The provincial government is rushing to take over municipal planning throughout B.C., eliminating the long-standing function of municipal councils  –  and the right of residents to be heard about changes to their communities.

What does this mean for Vancouver?

Bills 44, 46 and 47, introduced in early November and expected to be passed by month’s end, will:

  • Severely restrict or eliminate public hearings

  • Impose out-of-scale densification – towers up to 20 storeys – without provision for adequate infrastructure

  • Result in the destruction of character houses and neighbourhoods in Kitsilano, Mt. Pleasant, Grandview and Strathcona

  • Eliminate heritage protections that limit future development potential

  • Restrict the City’s ability to collect development fees to pay for growth

  • Mandate increased density around bus stops, bus exchanges, passenger rail stations or other transit facilities

Analysts, at least those whose incomes are not dependent on the property development industry, say the changes are being hurried through without meaningful consultation with elected city councils or the residents who will pay the price in livability. They say the lack of detailed information makes potential consequences unknowable, and that undisclosed provincial policy guidelines are a moving target that can be modified at will without consultation or legislative scrutiny.

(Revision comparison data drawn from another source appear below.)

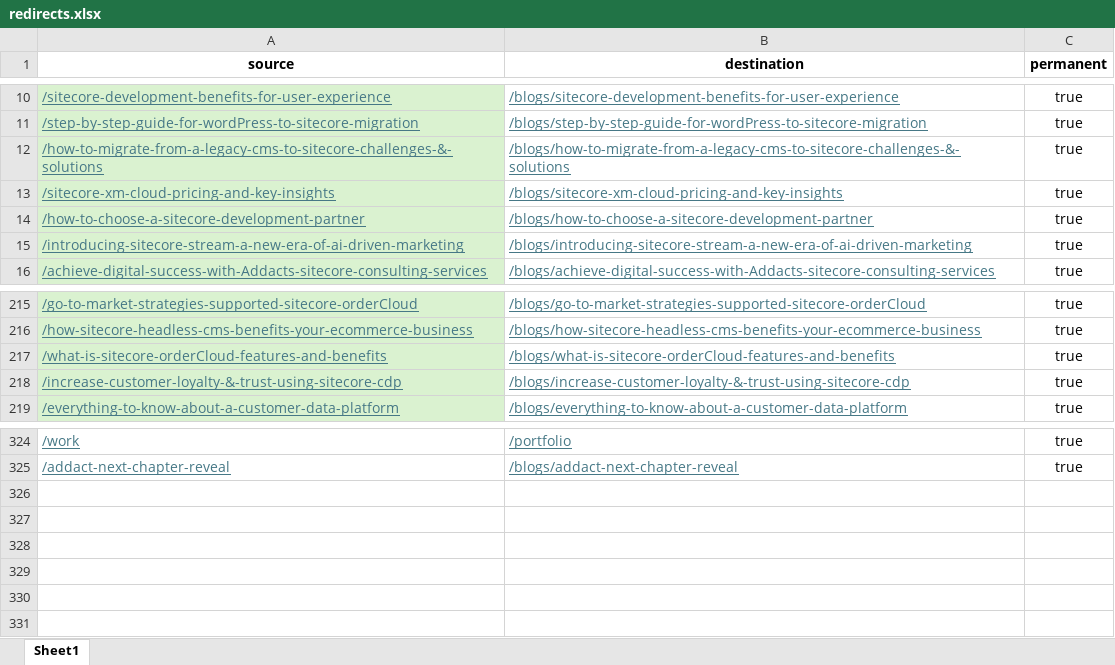
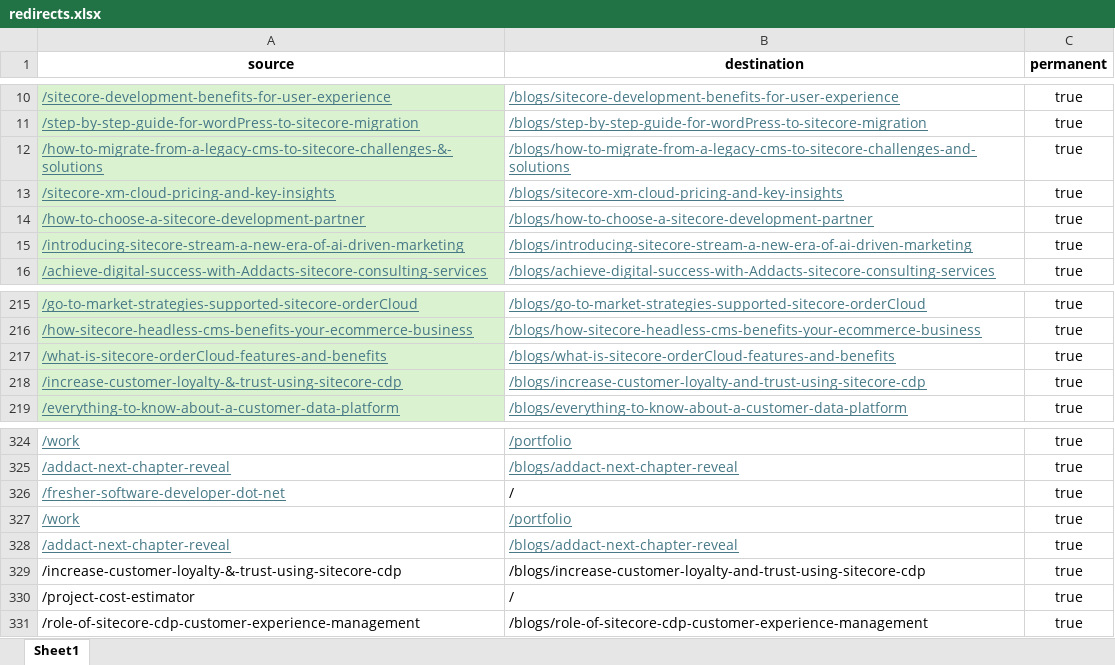
Before and after one commit to Addact-Devops/Addact-Revamp, an Excel workbook: addact/public/redirects.xlsx, sheet Sheet1, drawn as a sheet; only a part is shown, gaps mark what is left out; values as stored, in another font and other column widths than the file's, no borders; the diff names each change by its address in the sheet, - before the commit and + after, or states it on an @@ line.

Commit message:
Redirects

```diff
--- a/addact/public/redirects.xlsx (sheet Sheet1)
+++ b/addact/public/redirects.xlsx (sheet Sheet1)
-B12 (destination): /blogs/how-to-migrate-from-a-legacy-cms-to-sitecore-challenges-&-solutions
+B12 (destination): /blogs/how-to-migrate-from-a-legacy-cms-to-sitecore-challenges-and-solutions
-B218 (destination): /blogs/increase-customer-loyalty-&-trust-using-sitecore-cdp
+B218 (destination): /blogs/increase-customer-loyalty-and-trust-using-sitecore-cdp
+row 326: /fresher-software-developer-dot-net | / | true
+row 327: /work | /portfolio | true
+row 328: /addact-next-chapter-reveal | /blogs/addact-next-chapter-reveal | true
+row 329: /increase-customer-loyalty-&-trust-using-sitecore-cdp | /blogs/increase-customer-loyalty-and-trust-using-sitecore-cdp | true
+row 330: /project-cost-estimator | / | true
+row 331: /role-of-sitecore-cdp-customer-experience-management | /blogs/role-of-sitecore-cdp-customer-experience-management | true
```
Also changed, not shown: 1 other file.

“Collectively these bills represent provincial overreach of municipal jurisdiction with enormous implications that have not been fully publicly disclosed or understood,” said civic commentator Elizabeth Murphy.

Critics also questioned the role of the real estate development sector in the crafting of the bills because that industry stands to benefit from the sidelining of the public and local councils.

The civic watchdog CityHallWatch said that in overriding local authority, the bills effectively clear municipalities and public out of the way “to allow the real estate, finance, and development industry unbridled access to land for construction.”

Murphy said that so far, the primary input the province has received “appears to be from the development industry.”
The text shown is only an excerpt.